The long tradition of choral singing in Canada’s Ukrainian community stretches back to the earliest choirs in Ukraine that were found in monasteries and the princely courts. Especially in the early decades of immigration, conductors who were graduates of Ukrainian musical schools served as church cantors across the prairies, later establishing choirs that sang for religious services as well as secular concerts. This display explores Ukrainian choral music and the choirs performing it in western Canada.
The 1952 Master Farm Family:
John and Mary Skrypitsky
In 1952, John and Mary Skrypitsky were one of five Master Farm Families selected from the more than 90,000 farmers in Alberta. In the opinion of the regional and provincial committees who evaluated eighty-seven factors related to farm operations, farm life, community work, and business management, the Skrypitskys provided “a practical demonstration of how a family can achieve success in farming and live with others in the community.” Just as important to John as the committees’ opinion was that his neighbours had nominated him for the award. He simply said, “It is an honour money can’t buy.”
Women’s Faces, Women’s Places
Ukrainian family matriarchs are remembered for their physical and moral strength, as well as for their preservation of culture and religion within their family units. As pioneers, these women worked alongside their husbands to clear the land, uprooting stumps and seeding the first acres of crops and gardens. At the same time, they also remained the primary caregivers within their families, relying on natural remedies and healing instincts in the absence of accessible medical care; the folk poets, who passed on to their children stories of days gone by and life their native land; and keepers of the families’ religious heritage and cultural traditions.. This display honours these pioneer women, who had the courage and determination to endure through difficult times.
Peter Lipinski: Large and Small Canvases
Peter Lipinski (1888–1975) is credited with having produced possibly more religious works of art than any other painter in Canada. He trained as an iconographer in Galicia and emigrated to Canada prior to World War I. After settling in Edmonton, he began to receive commissions and his work can be found in Ukrainian Catholic, Ukrainian Orthodox, Russo‐Orthodox, and Polish Roman Catholic churches across western Canada. In Alberta alone, he painted the interiors of some forty‐five churches.
Philip Pawluk: Pioneer Carpenter
Prior to emigrating in 1908, Philip Pawluk (1879-1965) had apprenticed to a cabinet maker in his native village. Once in Canada, he combined woodworking with artistic skills to become a respected church carpenter, whose work is recognized in churches across east central Alberta.
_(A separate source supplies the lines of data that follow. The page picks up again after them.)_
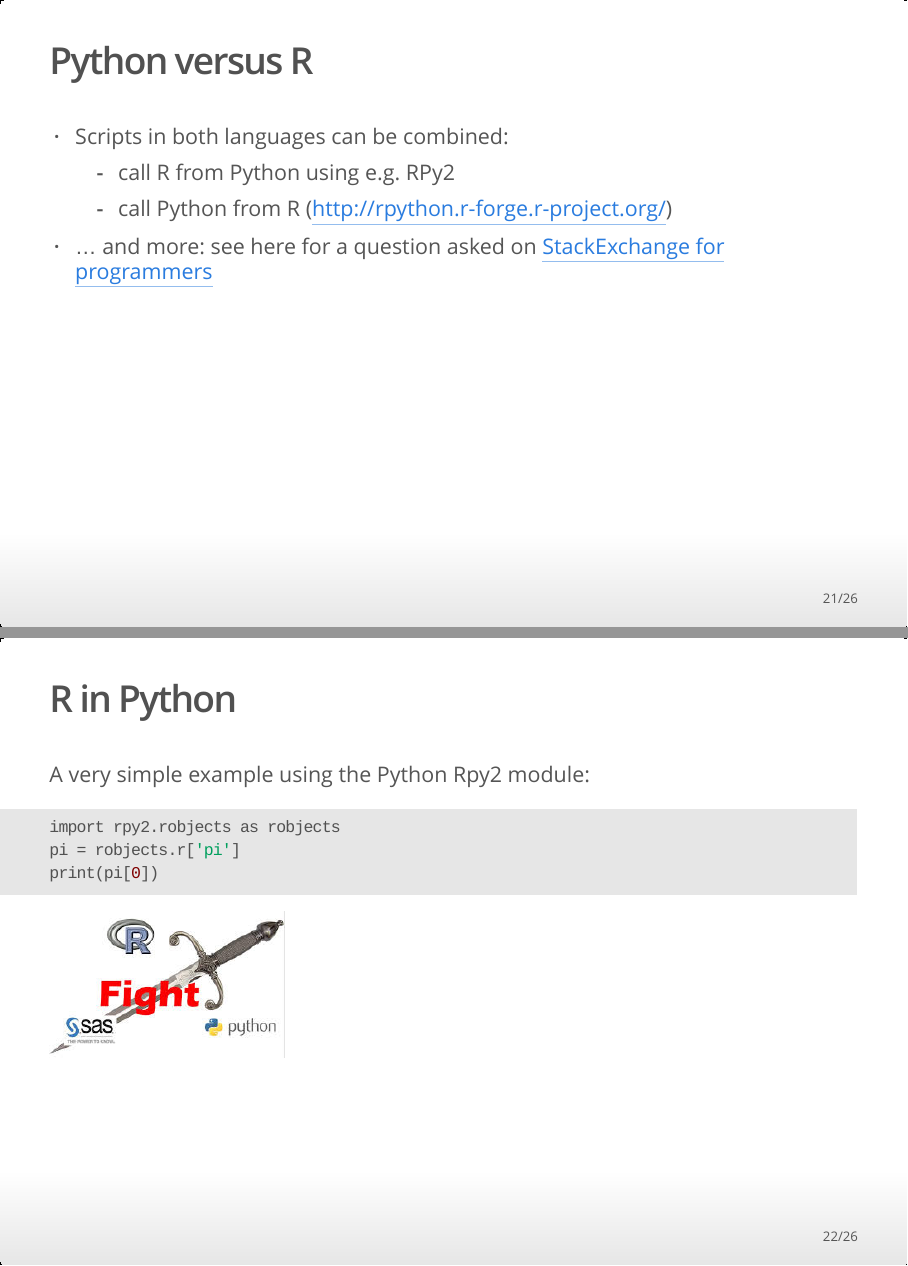
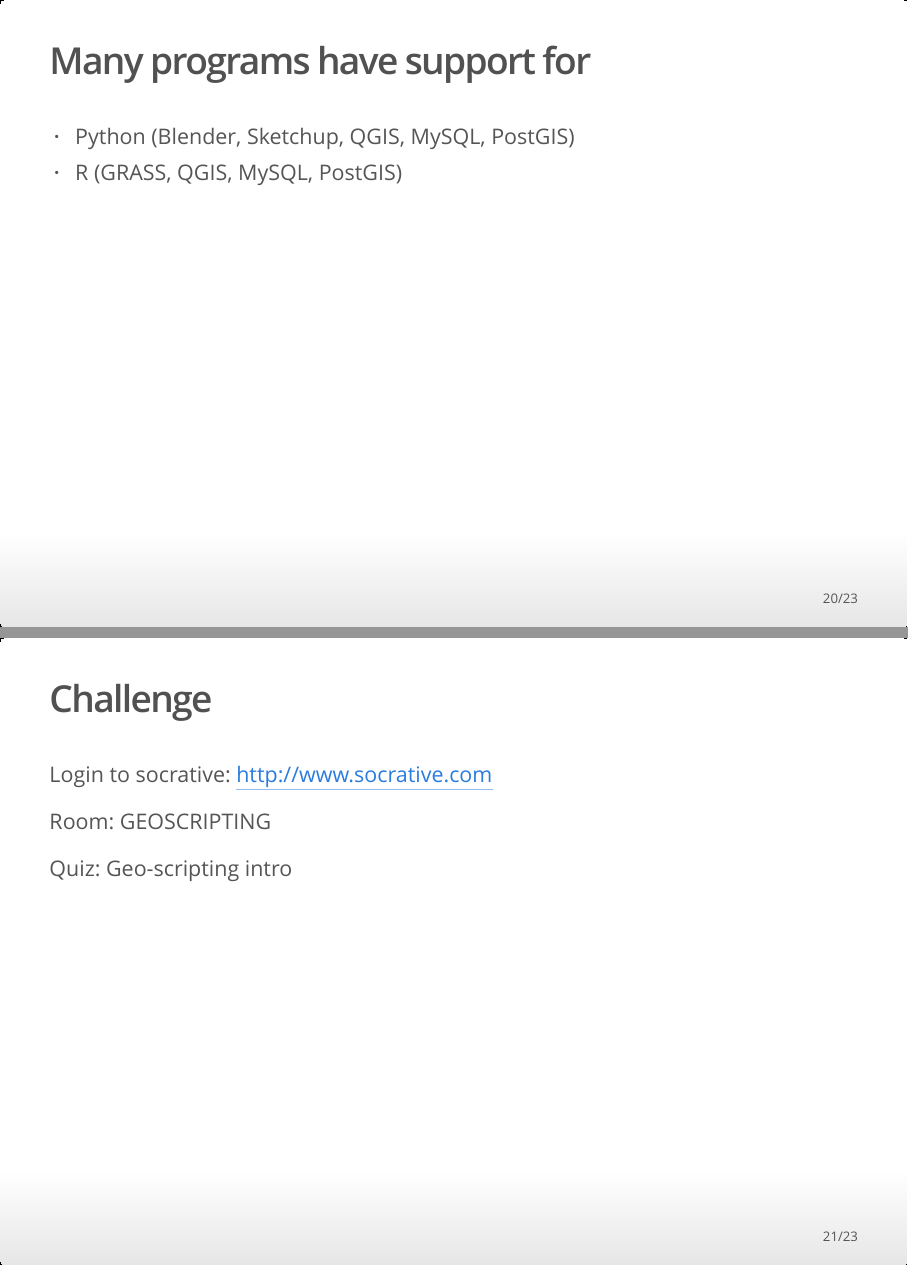
Before and after one commit to GeoScripting-WUR/Scripting4GeoIntro, an R Markdown document (GeoScripting_Concept_Intro.Rmd): pages 21 and 22 of 26 before the commit and pages 20 and 21 of 23 after it, joined at a grey line. The pictures show the output file GeoScripting_Concept_Intro.html that the author committed with the source, opened offline.

Commit message:
lesson updates and corrections

````diff
--- a/GeoScripting_Concept_Intro.Rmd
+++ b/GeoScripting_Concept_Intro.Rmd
@@ -175,25 +170,6 @@
 
 ## R packages
 ![](figs/worldcloudRpackage.png)
-
-## Python versus R
-
-- Scripts in both languages can be combined:
-    - call R from Python using e.g. RPy2
-    - call Python from R (http://rpython.r-forge.r-project.org/)
-- ... and more: see here for a question asked on [StackExchange for programmers](https://programmers.stackexchange.com/questions/181342/r-vs-python-for-data-analysis)
-
-## R in Python
-
-A very simple example using the Python Rpy2 module:
-
-```{r,eval=FALSE}
-import rpy2.robjects as robjects
-pi = robjects.r['pi']
-print(pi[0])
-```
-
-![](figs/RPython.jpeg)
 
 ## Many programs have support for
 
````
Also changed, not shown: GeoScripting_Concept_Intro.html, GeoScripting_Concept_Intro.Rmd (13 more changed lines).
Ukrainian born Vasyl Zalucky, an iconographer and art professor from Edmonton, painted the iconostasis for St. John the Baptist Ukrainian Catholic Church (Rycroft) in 1957. The unique style of the iconostasis combines traditional iconography from the post-war era with Ukrainian folk art elements. When the church closed in 2016, the iconostasis was transferred to the Basilian Fathers Museum.